I have long had misgivings about what the GCSE English language exam requires from students in terms of their reading, thinking and writing about everyday texts. These surface almost every time I open a GCSE English textbook, and look for worthwhile exercises to set. The emphasis page after page on a microscopic scrutiny of language devices and media techniques employed in such prosaic forms as the informative website, the glossy advertisement or the newspaper editorial, dampens my spirits – and I would imagine, must equally depress many students and their teachers.
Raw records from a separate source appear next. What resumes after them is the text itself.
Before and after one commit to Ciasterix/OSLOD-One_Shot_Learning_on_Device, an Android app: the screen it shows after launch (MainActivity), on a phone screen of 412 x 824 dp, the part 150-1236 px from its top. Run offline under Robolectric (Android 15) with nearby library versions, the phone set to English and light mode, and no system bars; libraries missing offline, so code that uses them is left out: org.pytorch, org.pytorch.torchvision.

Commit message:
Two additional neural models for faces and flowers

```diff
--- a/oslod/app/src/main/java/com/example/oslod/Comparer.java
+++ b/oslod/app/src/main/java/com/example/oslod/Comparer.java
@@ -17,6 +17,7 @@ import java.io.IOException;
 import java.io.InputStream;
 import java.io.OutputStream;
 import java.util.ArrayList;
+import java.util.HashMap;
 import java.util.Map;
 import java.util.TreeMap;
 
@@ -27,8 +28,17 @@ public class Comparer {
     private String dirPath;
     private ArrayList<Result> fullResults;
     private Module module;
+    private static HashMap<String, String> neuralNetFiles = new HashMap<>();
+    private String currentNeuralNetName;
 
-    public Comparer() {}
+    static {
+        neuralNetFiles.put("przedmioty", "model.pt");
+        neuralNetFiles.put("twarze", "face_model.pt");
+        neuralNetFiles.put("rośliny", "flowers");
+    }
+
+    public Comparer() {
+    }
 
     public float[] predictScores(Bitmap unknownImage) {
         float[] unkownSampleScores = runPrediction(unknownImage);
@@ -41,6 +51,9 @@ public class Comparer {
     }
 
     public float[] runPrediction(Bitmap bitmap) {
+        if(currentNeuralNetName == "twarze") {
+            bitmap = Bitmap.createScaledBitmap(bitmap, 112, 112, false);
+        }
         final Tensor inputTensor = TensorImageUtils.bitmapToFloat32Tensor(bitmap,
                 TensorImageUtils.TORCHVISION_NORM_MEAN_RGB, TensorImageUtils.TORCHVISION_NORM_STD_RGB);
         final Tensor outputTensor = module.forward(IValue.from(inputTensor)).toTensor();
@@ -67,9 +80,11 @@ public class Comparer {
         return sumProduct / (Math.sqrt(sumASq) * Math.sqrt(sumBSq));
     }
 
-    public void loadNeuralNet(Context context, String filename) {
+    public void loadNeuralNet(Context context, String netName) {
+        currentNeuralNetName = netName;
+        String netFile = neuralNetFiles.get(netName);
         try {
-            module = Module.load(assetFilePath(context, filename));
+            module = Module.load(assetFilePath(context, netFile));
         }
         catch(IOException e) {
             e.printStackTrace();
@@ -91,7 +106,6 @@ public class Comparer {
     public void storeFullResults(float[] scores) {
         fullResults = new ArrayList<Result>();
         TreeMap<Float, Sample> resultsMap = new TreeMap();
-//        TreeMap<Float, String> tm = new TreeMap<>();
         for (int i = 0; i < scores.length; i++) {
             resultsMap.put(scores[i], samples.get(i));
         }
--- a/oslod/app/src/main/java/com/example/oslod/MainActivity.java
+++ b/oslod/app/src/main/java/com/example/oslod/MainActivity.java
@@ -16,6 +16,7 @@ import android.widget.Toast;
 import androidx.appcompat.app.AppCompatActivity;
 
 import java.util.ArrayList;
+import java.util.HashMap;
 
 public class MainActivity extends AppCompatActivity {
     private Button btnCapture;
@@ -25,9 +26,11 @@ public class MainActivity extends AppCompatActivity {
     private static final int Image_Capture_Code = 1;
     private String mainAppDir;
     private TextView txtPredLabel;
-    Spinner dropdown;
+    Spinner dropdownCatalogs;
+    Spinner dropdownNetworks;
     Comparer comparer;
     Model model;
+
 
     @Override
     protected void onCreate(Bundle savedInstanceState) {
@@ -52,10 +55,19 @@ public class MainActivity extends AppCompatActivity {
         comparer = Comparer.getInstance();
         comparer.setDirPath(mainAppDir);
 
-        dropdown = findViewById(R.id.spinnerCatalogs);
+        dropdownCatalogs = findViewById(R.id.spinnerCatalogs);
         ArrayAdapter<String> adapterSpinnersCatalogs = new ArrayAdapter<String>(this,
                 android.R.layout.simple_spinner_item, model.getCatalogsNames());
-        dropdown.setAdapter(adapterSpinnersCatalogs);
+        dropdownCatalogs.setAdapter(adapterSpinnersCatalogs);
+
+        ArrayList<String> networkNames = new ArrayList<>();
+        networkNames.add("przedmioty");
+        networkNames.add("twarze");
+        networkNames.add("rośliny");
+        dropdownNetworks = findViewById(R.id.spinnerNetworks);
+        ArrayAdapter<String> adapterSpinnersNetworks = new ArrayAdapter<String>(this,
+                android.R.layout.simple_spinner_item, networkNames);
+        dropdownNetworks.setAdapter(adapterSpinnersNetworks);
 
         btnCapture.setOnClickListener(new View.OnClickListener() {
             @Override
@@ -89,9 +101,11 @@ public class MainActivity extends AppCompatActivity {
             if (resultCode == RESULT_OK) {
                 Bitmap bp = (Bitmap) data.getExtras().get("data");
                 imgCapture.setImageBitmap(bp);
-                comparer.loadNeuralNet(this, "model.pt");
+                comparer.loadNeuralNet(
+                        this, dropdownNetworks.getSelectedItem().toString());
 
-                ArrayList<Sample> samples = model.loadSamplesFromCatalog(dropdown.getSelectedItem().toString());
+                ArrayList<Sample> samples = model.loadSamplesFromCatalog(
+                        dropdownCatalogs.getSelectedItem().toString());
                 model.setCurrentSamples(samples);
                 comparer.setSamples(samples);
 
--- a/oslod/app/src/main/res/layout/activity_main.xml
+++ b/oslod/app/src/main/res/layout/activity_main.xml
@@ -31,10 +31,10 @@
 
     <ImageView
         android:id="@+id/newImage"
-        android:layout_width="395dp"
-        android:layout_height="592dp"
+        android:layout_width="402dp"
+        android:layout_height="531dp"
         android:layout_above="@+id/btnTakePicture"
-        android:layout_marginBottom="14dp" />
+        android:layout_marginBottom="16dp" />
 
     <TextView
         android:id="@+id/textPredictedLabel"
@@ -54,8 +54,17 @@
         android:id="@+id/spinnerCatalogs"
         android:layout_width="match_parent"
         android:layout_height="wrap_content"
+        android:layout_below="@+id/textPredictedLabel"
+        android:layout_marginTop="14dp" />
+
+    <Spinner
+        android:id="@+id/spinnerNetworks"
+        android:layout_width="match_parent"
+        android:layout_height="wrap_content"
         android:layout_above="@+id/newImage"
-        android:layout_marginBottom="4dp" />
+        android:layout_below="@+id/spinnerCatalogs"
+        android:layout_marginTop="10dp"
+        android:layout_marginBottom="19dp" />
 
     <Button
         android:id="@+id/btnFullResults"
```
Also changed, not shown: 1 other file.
Surely the study and practice of English for public examination at 16 need not be as arid as this?
To illustrate what I mean, here is detail of an exercise in analysing a letter of argument to a newspaper. The textbook from which it is taken was published by a leading examination board in 2010. The argument advanced is that motorists should drive with more thought for cyclists – a good and relevant topic for teenagers. However, the associated task does not lead to any discussion of issues and experiences ; instead it has the student focus on rhetorical analysis: matching certain phrases in the letter, such as – It makes me so cross – My husband is a keen cyclist who has been riding bikes for many years – just a few cuts and bruises – It happens all too often – Some cyclists may be putting themselves in danger – to comment statements, such as – implies a criticism by asking a question rather than directly attacking – shows that she has a knowledge of the subject – states her feelings in a very measured way – understates any possibly ‘dramatic’ information – recognises there are two sides to a problem. … and so on.
The sample given is incomplete, so I don’t recommend trying it: but the point is, how can this type of exercise be expected to appeal to 16-year-olds aspiring to become more articulate? To me it seems a quite perverse approach to the exploration and cultivation of language. Get the students rather to express their opinions and tell their stories: on the ‘cyclist versus the motorist’ as on all other topical issues , let us have tasks more engaging to the imagination.
Perhaps as the GCSE is phased out and the English Baccalaureate is phased in, some of this will naturally be swept away. We shall see.
But in the mean time, if I am to be an examiner next summer, I hope I get my first choice – to mark the Literature paper.